    > constantly streaming data to these devices. The data is organized
    > into "frames" and each device frame is a single UDP packet. The


    Nit - UDP has "datagrams"

    > current implementation creates a separate SOCK_DGRAM socket for each
    > device, then calls connect() and sends packets with send() (rather
    > than using sendto() with no connect()).


    It just calls send() the one time, or does it over and over again over
    time?

    > I am now at a point where I have to modify this application to send
    > additional data to the devices, with some slightly different
    > information in the data packets. The application must now send more
    > than one UDP packet per frame to each device.


    > I basically have two options:


    > 1. Create a new socket for each of these new pieces of data. This
    > means more than one UDP socket is "connected" to the same network
    > device. If I have to send 3 UDP packets per frame to a device, I have
    > 3 sockets "connected" to that device, and I serially send a packet
    > over each of those sockets.


    > 2. Share one socket per device. Only one UDP socket is "connected"
    > to a given device. If I have to send 3 UDP packets per frame to a
    > device, I have a single socket "connected" to it and I send 3 packets
    > using that one socket.


    > Without going into too much detail, because of the way the
    > application is designed it is *far* easier to implement number 1
    > than number 2 (option 1 requires little additional code, option 2
    > requires nearly a complete rewrite of the hardware interface portion
    > of the application).


    Do your devices care that the additional data would be coming from
    additional port numbers?

    > In the current situation, there are 60 devices each which require 16
    > UDP packets per frame of data. Therefore option 1 requires 60*16 =
    > 960 sockets and option 2 requires only 60. This machine and LAN is
    > dedicated to this application and no other applications are
    > competing for network resources.


    > My question is, is it worth the trouble to rewrite a lot of the
    > application to go with option 2? Low network latencies are critical,
    > and bandwidth usage is fairly high (370 kilobit bursts every 1/60th
    > of a second -- so about 22 mbps on average, and we'd like to keep
    > each burst under 0.5 ms). Is there a significant amount of overhead
    > associated with sending less packets over more sockets to the same
    > destination, rather than more packets over less sockets? Or will
    > option 1 have similar performance?


    If you are not creating the sockets over and over again, nor using
    anything like select() or poll() as far as basic code path goes, there
    probably isn't that big a difference. There may be a slightly longer
    local to global descriptor lookup with the 960 sockets.

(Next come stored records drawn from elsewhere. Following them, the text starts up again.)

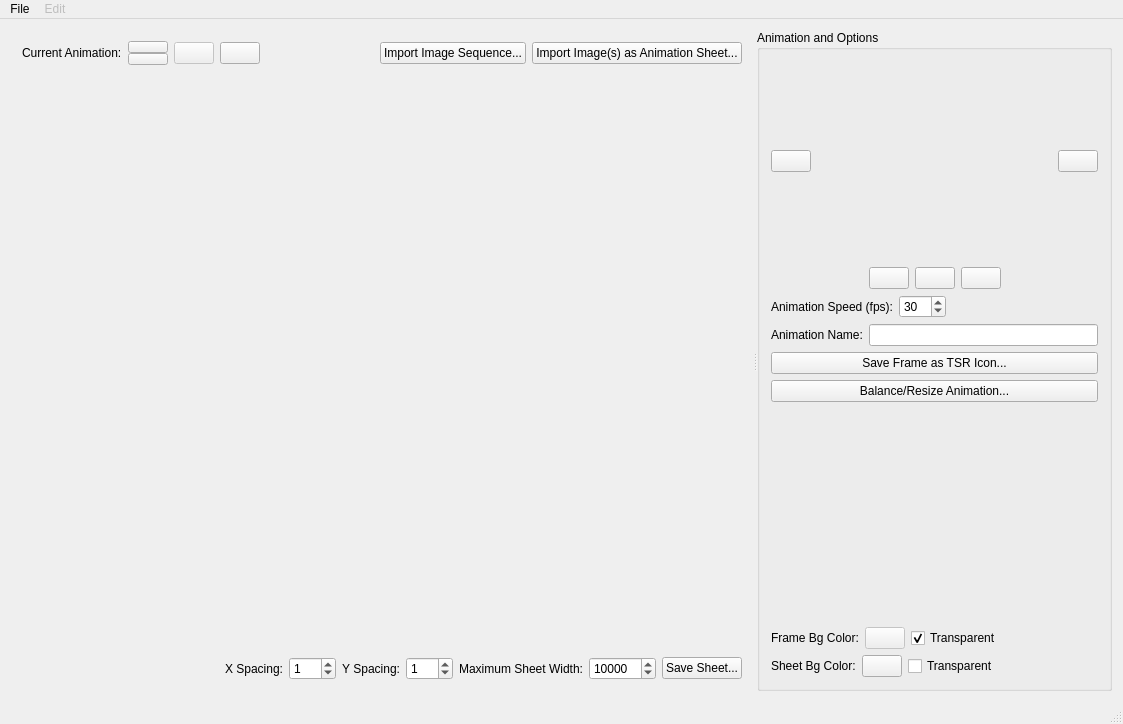
Above: mainwindow.ui from meh2481/SpriteSheeter before the change. Below: the same form after it.
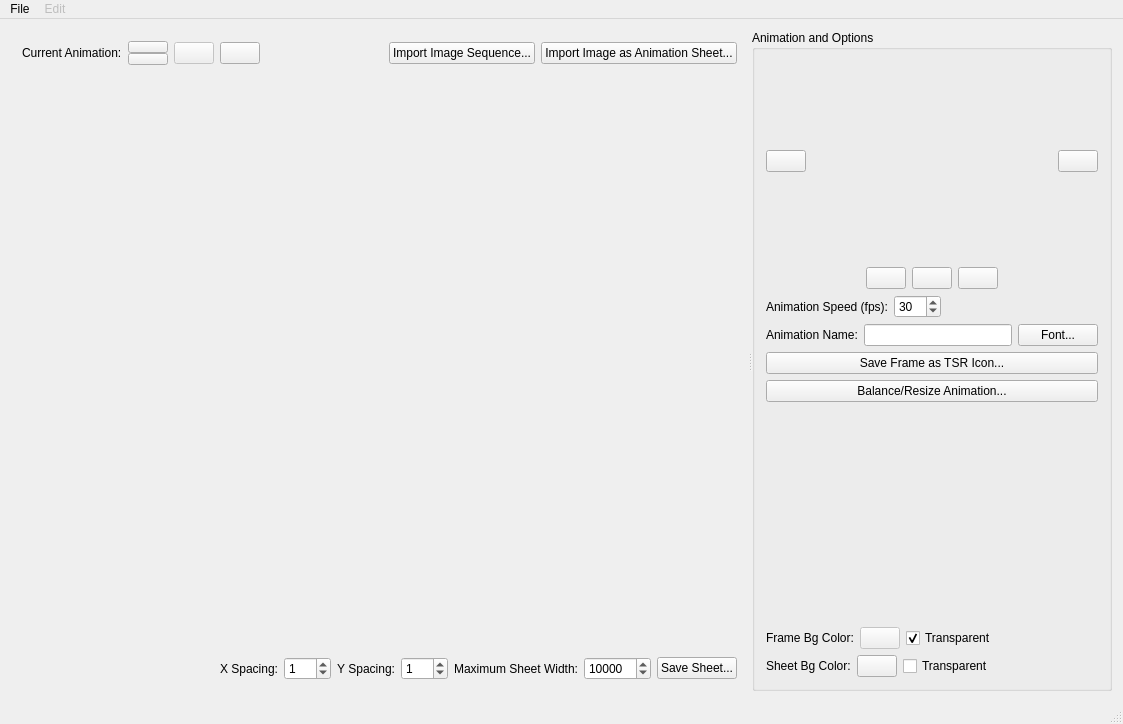
That is the form after the change. Icons and pictures are not drawn. Custom widgets are drawn as their Qt base class.

Commit message: Add font selection GUI, keyboard shortcuts

```diff
--- a/mainwindow.ui
+++ b/mainwindow.ui
@@ -172,7 +172,7 @@
              <string>Load a single image as an animation sheet with multiple frames</string>
             </property>
             <property name="text">
-             <string>Import Image(s) as Animation Sheet...</string>
+             <string>Import Image as Animation Sheet...</string>
             </property>
            </widget>
           </item>
@@ -514,6 +514,13 @@
               </property>
              </widget>
             </item>
+            <item>
+             <widget class="QPushButton" name="fontButton">
+              <property name="text">
+               <string>Font...</string>
+              </property>
+             </widget>
+            </item>
            </layout>
           </item>
           <item>
```
Left out of the diff: 10 changed lines with no effect on the pictures. The commit also changes 3 other files.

    It is though somewhat "messy" (IMO), and will rapidly become untenable
    when you have to send even more data to the devices. IMO it is best
    to bite the bullet now rather than later.

    Since you mention low latencies being critical, what is your
    definition of "low?" Many GbE drivers will set interrupt coalescing
    parameters to favor CPU utilization of throughtput over latency.

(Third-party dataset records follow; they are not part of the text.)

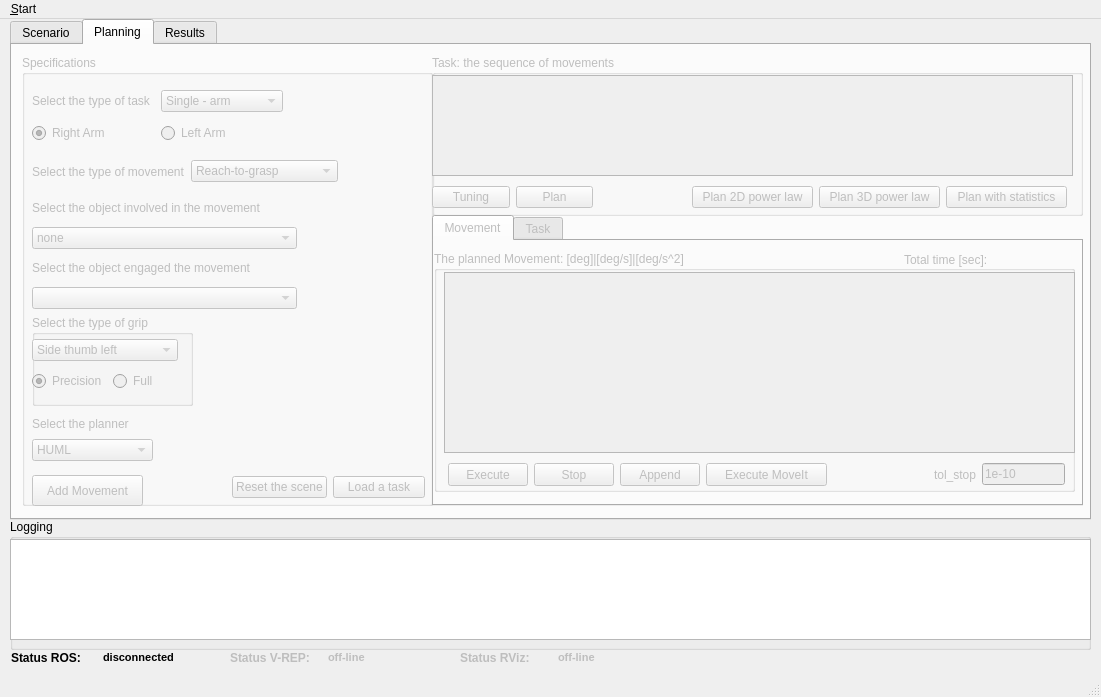
First picture: the form in ui/main_window.ui, repository zohannn/motion_manager, before the edit.
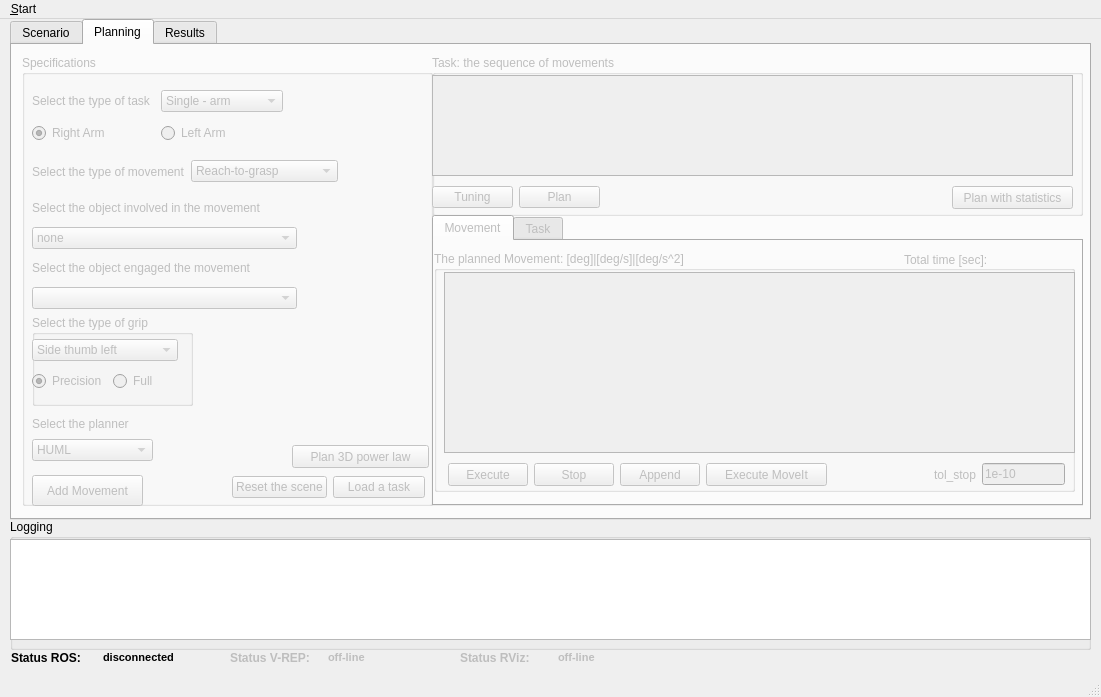
Second picture: the form after the edit. The open tabs and pages were chosen to show the change. Icons and pictures are not drawn. Custom widgets are drawn as their Qt base class.

Diff of the .ui file:
```diff
--- a/ui/main_window.ui
+++ b/ui/main_window.ui
@@ -715,6 +715,19 @@
         </item>
        </layout>
       </widget>
+      <widget class="QPushButton" name="pushButton_plan_3d_power_law">
+       <property name="geometry">
+        <rect>
+         <x>270</x>
+         <y>390</y>
+         <width>137</width>
+         <height>23</height>
+        </rect>
+       </property>
+       <property name="text">
+        <string>Plan 3D power law</string>
+       </property>
+      </widget>
      </widget>
      <widget class="QGroupBox" name="groupBox_task">
       <property name="geometry">
@@ -738,12 +751,12 @@
         </rect>
        </property>
       </widget>
-      <widget class="QWidget" name="">
+      <widget class="QWidget" name="layoutWidget">
        <property name="geometry">
         <rect>
          <x>0</x>
          <y>130</y>
-         <width>161</width>
+         <width>168</width>
          <height>25</height>
         </rect>
        </property>
@@ -764,38 +777,18 @@
         </item>
        </layout>
       </widget>
-      <widget class="QWidget" name="">
+      <widget class="QPushButton" name="pushButton_plan_trials">
        <property name="geometry">
         <rect>
-         <x>260</x>
-         <y>130</y>
-         <width>375</width>
-         <height>25</height>
+         <x>520</x>
+         <y>131</y>
+         <width>121</width>
+         <height>23</height>
         </rect>
        </property>
-       <layout class="QHBoxLayout" name="horizontalLayout_15">
-        <item>
-         <widget class="QPushButton" name="pushButton_plan_2d_power_law">
-          <property name="text">
-           <string>Plan 2D power law</string>
-          </property>
-         </widget>
-        </item>
-        <item>
-         <widget class="QPushButton" name="pushButton_plan_3d_power_law">
-          <property name="text">
-           <string>Plan 3D power law</string>
-          </property>
-         </widget>
-        </item>
-        <item>
-         <widget class="QPushButton" name="pushButton_plan_trials">
-          <property name="text">
-           <string>Plan with statistics</string>
-          </property>
-         </widget>
-        </item>
-       </layout>
+       <property name="text">
+        <string>Plan with statistics</string>
+       </property>
       </widget>
      </widget>
      <widget class="QTabWidget" name="tabWidget_sol">
```
Left out of the diff: 8 changed lines with no effect on the pictures.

    rick jones
    --
    denial, anger, bargaining, depression, acceptance, rebirth...
    where do you want to be today?
    these opinions are mine, all mine; HP might not want them anyway...
    feel free to post, OR email to rick.jones2 in hp.com but NOT BOTH...

+ Reply to Thread